PowerShell How-To

How To Use PowerShell's $PsBoundParameters Variable

Here's how to use this automatic variable to write cleaner code.

One of the features I like about PowerShell is automatic variables. Automatic variables save you time and provide a more consistent approach at figuring out what's going on under the hood of your PowerShell session. Automatic variables are always available and always contain the data you expect. You won't find an automatic variable assigned some obscure variable you forgot you set 100 lines earlier in your script which is why I always rely on them when I can.

What is the $PsBoundParameters Variable?
One automatic variable I use all the time is $PsBoundParameters. $PsBoundParameters is a hashtable-like variable, more specifically a [System.Management.Automation.PSBoundParametersDictionary] object. This variable is present if a script or function you create that contains user-populated parameters. In other words, if you've got a script or function using the param() statement with one or more parameters inside and you've passed arguments to these parameters, the $PsBoundParameters variable will always be available.

Here's an example: I have a single parameter for my C:\Test.ps1 script called param1. I've also set a default value of "default value" for param1. The only line in my functional line in my script is outputting the value of $PsBoundParameters. You see that when I just execute the script I get no output. This is because $PsBoundParameters is null without any parameters populated even if I set a default value.

However, when I explicitly pass in the "my value" value into the param1 parameter I immediately get back a key/value pair inside of a dictionary object with the key name being the parameter name and the key value being the parameter value.

How to Use $PsBoundParameters to Your Advantage
The $PsBoundParameters variable is an extremely handy automatic variable to use when a script or function contains one or more parameters being called. It allows you to not only make scripts or functions more efficient by saving lines of code but it also prevents you from fat-fingering. Here's a couple great examples of ways to to utilize it.

Using $PsBoundParameters for Validation: Let's say I've got a script I created that has an important parameter that must exist called ImportantParam. I set this parameter to Mandatory in the param itself but due to some specific circumstances I chose not to use parameter validation to ensure it meets the criteria I expect. Inside the script I need to verify that the parameter was explicitly passed.

I can use the ContainsKey() method on the $PsBoundParameters variable to first check to ensure the parameter was used prior to doing something with that value. By making this practice part of your routine script writing habits you'll encounter far less errors because you have more control over your script.

Along those same lines, you can also use $PsBoundParameters to check for the existence of a parameter with a specific value, how many parameters were explicitly called and a lot of other things. Here are all of the methods and properties you have at your disposal.

Using $PsBoundParameters for Code Efficiency: This is a trick I use sometimes to get around manually typing in all of the parameter names if I have a need to do some common action to them all at runtime; I use a foreach loop.
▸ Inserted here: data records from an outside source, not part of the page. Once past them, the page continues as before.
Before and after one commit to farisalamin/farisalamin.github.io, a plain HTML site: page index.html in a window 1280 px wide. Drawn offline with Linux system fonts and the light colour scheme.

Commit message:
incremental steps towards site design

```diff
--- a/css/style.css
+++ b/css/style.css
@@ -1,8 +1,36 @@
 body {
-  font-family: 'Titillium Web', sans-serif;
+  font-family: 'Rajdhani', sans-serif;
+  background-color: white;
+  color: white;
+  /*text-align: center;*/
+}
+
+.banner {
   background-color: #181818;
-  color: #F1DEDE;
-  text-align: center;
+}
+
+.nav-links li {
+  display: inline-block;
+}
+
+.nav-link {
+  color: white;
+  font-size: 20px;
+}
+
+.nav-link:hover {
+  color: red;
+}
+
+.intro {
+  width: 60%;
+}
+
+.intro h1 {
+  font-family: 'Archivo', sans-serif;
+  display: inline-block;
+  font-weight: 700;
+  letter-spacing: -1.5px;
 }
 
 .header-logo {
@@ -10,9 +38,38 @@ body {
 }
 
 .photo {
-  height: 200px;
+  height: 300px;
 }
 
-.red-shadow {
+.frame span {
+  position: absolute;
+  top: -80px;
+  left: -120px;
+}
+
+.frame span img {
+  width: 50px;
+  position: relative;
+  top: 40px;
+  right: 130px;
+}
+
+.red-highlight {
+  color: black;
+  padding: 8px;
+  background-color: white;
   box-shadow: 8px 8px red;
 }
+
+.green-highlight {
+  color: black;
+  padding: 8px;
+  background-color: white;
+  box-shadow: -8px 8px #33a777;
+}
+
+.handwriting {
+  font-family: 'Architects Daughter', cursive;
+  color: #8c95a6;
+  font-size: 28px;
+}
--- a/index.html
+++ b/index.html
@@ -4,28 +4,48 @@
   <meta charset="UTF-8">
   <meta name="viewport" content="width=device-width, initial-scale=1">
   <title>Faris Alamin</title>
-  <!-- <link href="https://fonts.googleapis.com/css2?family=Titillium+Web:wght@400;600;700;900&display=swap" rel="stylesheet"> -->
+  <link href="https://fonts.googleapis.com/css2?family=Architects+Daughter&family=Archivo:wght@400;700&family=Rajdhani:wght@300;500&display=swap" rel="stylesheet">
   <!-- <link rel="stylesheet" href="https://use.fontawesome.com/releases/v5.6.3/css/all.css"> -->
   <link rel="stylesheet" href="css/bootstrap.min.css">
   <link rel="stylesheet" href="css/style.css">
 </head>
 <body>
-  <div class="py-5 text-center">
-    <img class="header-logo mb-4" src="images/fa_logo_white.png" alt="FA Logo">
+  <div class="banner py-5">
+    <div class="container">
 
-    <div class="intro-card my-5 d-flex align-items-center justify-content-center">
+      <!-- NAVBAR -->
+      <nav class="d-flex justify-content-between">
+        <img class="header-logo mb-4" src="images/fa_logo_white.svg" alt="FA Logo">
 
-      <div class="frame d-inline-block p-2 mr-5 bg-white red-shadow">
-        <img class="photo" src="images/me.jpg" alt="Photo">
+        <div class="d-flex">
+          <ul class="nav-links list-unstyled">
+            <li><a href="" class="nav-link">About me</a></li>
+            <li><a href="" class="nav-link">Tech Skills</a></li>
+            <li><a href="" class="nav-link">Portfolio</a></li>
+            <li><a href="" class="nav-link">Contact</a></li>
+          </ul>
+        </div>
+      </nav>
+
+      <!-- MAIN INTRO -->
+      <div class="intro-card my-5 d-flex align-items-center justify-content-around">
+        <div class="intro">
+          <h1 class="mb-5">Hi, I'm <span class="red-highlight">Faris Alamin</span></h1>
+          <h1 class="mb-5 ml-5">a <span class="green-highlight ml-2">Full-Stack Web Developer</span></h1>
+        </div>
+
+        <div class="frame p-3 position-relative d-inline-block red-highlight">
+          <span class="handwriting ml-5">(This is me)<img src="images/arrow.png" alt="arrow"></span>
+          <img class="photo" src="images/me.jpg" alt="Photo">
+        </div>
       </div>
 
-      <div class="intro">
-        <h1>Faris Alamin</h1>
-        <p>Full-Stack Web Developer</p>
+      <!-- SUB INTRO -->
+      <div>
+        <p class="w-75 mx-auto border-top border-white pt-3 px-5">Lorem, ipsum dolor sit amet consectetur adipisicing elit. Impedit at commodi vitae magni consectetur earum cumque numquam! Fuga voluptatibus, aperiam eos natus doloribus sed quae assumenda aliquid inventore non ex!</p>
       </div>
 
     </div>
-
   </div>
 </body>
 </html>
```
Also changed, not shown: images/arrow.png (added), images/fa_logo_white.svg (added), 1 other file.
I've got a script that has 5 parameters. Each of these parameters is a file path pointing to a text file. I need my script to read the contents of each of these files as one of the first steps and assign each to a variable. I could do something like this:

However, this is extremely ugly and inefficient. As soon as I see repeating code like that I automatically think to implement a loop of some sort. Now, let's use $PsBoundParameters to make this much prettier.

In this example, I'm using the GetEnumerator() method available on all dictionary objects and hashtables in order to break that object apart so I can loop through each key/value pair inside. I'm then using a counter $i to keep track of each incrementing number. I'm then creating a variable called $File1, $File2, etc and assigning the contents of whatever text file is specified in the $FilePath1, $FilePath2, etc parameters.

Finally, to just demonstrate that this actually worked, I'm using Get-Variable to display the contents of the each text file.

By using a foreach loop here I'm able to account for more than five FilePath params, if necessary. I also don't have to risk fat-fingering some code. Using this method is a much better approach leveraging the data inside of $PsBoundParameters.

Using $PsBoundParameters is a great way to make your code cleaner and more efficient. By leveraging the parameter names and values in this manner prevents reinventing the wheel by creating variables with duplicate values as those inside the dictionary object already. It gives you an easy way to see which parameters were explicitly called vs. which ones were simply default values and allows you to create some simple or very complex validation routines to ensure you're the parameter values are as you expect.  

About the Author

Adam Bertram is a 20-year veteran of IT. He's an automation engineer, blogger, consultant, freelance writer, Pluralsight course author and content marketing advisor to multiple technology companies. Adam also founded the popular TechSnips e-learning platform. He mainly focuses on DevOps, system management and automation technologies, as well as various cloud platforms mostly in the Microsoft space. He is a Microsoft Cloud and Datacenter Management MVP who absorbs knowledge from the IT field and explains it in an easy-to-understand fashion. Catch up on Adam's articles at adamtheautomator.com, connect on LinkedIn or follow him on Twitter at @adbertram or the TechSnips Twitter account @techsnips_io.


comments powered by Disqus

SharePoint Watch

Sign up for our newsletter.

I agree to this site's Privacy Policy.